Antonin Kratochvil 'felt compelled' to take pictures in his native Eastern Europe. Now they form a valuable historical record.

March 29, 1998|Suzanne Muchnic | Suzanne Muchnic is The Times' art writer

Photojournalist Antonin Kratochvil left Czechoslovakia in 1967, when he was only 19, because he didn't want to whisper. His parents had been incarcerated and damned as "class enemies" by the Communists, so they lowered their voices when they talked about anything important and warned their son that the walls had ears.

Nine years later--armed with an American passport that allowed him to travel freely--Kratochvil returned to Eastern Europe with a camera and began to shout. Now based in New York, he is being heard in black-and-white photographs portraying stark facts of life off the tourist circuit. Images shot from 1976 to 1996 are featured in an exhibition at the Gallery of Contemporary Photography at Bergamot Station in Santa Monica (to April 18) and in a book, "Broken Dream: 20 Years of War in Eastern Europe."

Kratochvil has photographed the old and dispirited, the young and reckless, farmers who try to grow crops on polluted land and religious devotees who carry on forbidden traditions. His pictures include images of empty food markets in Poland, Gypsies and street gangs in Romania, an Albanian gulag and a shell-shocked Bosnian refugee in Croatia.

One particularly striking picture, "Shelter, Poland 1976," features a woman shrouded in black and two smaller, lumpish figures in a bleak courtyard with dirty dishes stacked on a bare table. "Fallen Iron Curtain, Czechoslovakia 1989" appears to depict an ordinary, unlovely landscape, but the title reveals that a roll of barbed wire off to one side formerly served as a fearsome barricade.

Recalling his youth in Prague, Kratochvil said he had a remarkably carefree childhood, but his parents were traumatized by Communist oppression. "My father was a photographer," Kratochvil said. "He worked in a studio, a kind of a cooperative, but he owned a company and employed people, so my parents were looked upon as exploiters of the masses.

"They spent five years in internal exile. They lost their rights as citizens, so they couldn't leave. The whole country was surrounded by barbed wire. My father was forced to work in a factory, where he was humiliated."

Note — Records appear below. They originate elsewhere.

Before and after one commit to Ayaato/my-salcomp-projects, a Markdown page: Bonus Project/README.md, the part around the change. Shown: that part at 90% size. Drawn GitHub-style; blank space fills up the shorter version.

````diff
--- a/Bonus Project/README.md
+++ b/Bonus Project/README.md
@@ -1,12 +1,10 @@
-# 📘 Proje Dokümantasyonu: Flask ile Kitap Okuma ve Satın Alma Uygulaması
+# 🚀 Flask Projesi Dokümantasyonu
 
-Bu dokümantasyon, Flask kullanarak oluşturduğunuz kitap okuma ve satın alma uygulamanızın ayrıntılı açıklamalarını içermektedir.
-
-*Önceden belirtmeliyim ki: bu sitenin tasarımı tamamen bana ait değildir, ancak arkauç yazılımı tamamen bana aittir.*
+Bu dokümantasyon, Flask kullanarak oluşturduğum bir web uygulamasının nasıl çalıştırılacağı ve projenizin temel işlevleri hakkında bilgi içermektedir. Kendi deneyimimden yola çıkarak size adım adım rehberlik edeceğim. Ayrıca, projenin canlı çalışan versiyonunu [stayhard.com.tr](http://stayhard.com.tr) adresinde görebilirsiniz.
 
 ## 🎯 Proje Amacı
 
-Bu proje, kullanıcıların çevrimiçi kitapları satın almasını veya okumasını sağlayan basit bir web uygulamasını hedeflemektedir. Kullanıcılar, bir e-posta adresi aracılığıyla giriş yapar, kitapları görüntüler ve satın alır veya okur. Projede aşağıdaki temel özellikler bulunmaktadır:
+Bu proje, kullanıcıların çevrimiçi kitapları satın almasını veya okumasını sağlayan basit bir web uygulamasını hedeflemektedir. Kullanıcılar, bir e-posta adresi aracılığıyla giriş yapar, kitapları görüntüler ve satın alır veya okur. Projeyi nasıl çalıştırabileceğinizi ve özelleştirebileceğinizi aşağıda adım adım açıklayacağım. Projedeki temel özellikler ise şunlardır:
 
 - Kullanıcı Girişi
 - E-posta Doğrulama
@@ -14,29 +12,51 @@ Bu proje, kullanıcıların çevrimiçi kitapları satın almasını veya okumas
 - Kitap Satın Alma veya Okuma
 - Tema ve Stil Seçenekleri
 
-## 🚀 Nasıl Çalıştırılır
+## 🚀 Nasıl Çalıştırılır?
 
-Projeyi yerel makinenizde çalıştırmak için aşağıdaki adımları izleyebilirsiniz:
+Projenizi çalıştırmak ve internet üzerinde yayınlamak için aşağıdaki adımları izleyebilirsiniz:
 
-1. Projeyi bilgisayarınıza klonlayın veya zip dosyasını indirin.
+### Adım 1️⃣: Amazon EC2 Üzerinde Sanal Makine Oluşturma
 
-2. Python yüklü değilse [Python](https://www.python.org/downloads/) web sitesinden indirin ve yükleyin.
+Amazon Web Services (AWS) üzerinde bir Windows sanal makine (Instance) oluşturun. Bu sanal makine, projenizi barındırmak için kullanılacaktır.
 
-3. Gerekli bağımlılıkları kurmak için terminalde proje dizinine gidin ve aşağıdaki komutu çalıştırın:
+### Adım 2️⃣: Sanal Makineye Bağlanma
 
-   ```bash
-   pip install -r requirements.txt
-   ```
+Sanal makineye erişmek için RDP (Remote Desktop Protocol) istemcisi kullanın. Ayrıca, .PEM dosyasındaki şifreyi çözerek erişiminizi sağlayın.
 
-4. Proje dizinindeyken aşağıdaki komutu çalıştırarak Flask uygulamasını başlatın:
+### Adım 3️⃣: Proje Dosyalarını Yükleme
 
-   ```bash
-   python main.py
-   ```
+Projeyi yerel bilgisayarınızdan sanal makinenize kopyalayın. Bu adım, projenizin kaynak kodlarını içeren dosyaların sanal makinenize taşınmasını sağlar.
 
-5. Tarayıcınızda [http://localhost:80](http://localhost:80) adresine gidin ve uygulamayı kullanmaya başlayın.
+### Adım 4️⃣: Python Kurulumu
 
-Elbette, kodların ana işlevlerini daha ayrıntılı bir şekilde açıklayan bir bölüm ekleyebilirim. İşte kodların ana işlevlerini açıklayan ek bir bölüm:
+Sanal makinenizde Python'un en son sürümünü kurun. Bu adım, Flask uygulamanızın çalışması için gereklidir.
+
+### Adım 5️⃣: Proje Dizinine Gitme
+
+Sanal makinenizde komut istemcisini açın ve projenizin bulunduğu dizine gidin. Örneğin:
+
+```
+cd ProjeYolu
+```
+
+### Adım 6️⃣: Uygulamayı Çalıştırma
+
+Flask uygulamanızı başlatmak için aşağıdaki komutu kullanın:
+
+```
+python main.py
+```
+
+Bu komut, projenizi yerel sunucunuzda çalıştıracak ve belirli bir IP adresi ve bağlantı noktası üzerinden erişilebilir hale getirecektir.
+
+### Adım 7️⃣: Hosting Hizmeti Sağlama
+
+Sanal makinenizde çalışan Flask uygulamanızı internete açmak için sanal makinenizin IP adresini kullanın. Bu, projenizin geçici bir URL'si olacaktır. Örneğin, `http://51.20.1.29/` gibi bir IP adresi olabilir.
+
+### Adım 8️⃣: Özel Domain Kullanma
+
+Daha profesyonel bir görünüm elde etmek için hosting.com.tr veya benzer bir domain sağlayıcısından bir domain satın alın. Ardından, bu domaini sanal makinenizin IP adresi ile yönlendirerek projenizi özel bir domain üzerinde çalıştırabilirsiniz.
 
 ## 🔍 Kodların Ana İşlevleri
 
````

Seeking a better way of life after he finished school, Kratochvil snuck across the border into Austria, but got stuck in a refugee camp for almost a year. "Sweden finally took me," he said. "They got some old people and young people without professions. Being a refugee was like being in a meat market. Countries like the U.S. or Canada would take educated people, engineers or doctors, but they really didn't want to have anything to do with the rest of us."

In 1970, after two years of "bumming around and being stateless," he made his way to Holland. "I got political asylum there," he said. "The mood was a little bit better because it was after the Russian invasion of Czechoslovakia, so the West was a little bit more kind to people like me."

Then he got his "big break": a scholarship to study at the State Academy of Fine Arts in Amsterdam. "It changed my life," he said.

Kratochvil had no prior training in photography, but he had helped his father in his studio and absorbed a lot of information. "What I had learned was subconscious," he said. "But when I went to school, it came so naturally. I fell into it right away."

He completed his studies in two and a half years, married an American he had met in Holland and moved to Los Angeles in 1972. After making the rounds with his portfolio, he landed a job at the Los Angeles Times, as a photographer for the newspaper's West and Home magazines. He resigned after a year, opting to work as a freelancer.

In 1976, the year he became an American citizen, Kratochvil moved to New York to work for Vogue, but he soon tired of fashion photography. His marriage had ended in divorce and he was interested in socially conscious imagery, he went on the road.

"The passport gave me carte blanche to go back to Eastern Europe," he said. "Before that, I had the passport of a political refugee, so I couldn't go back. I would have been arrested."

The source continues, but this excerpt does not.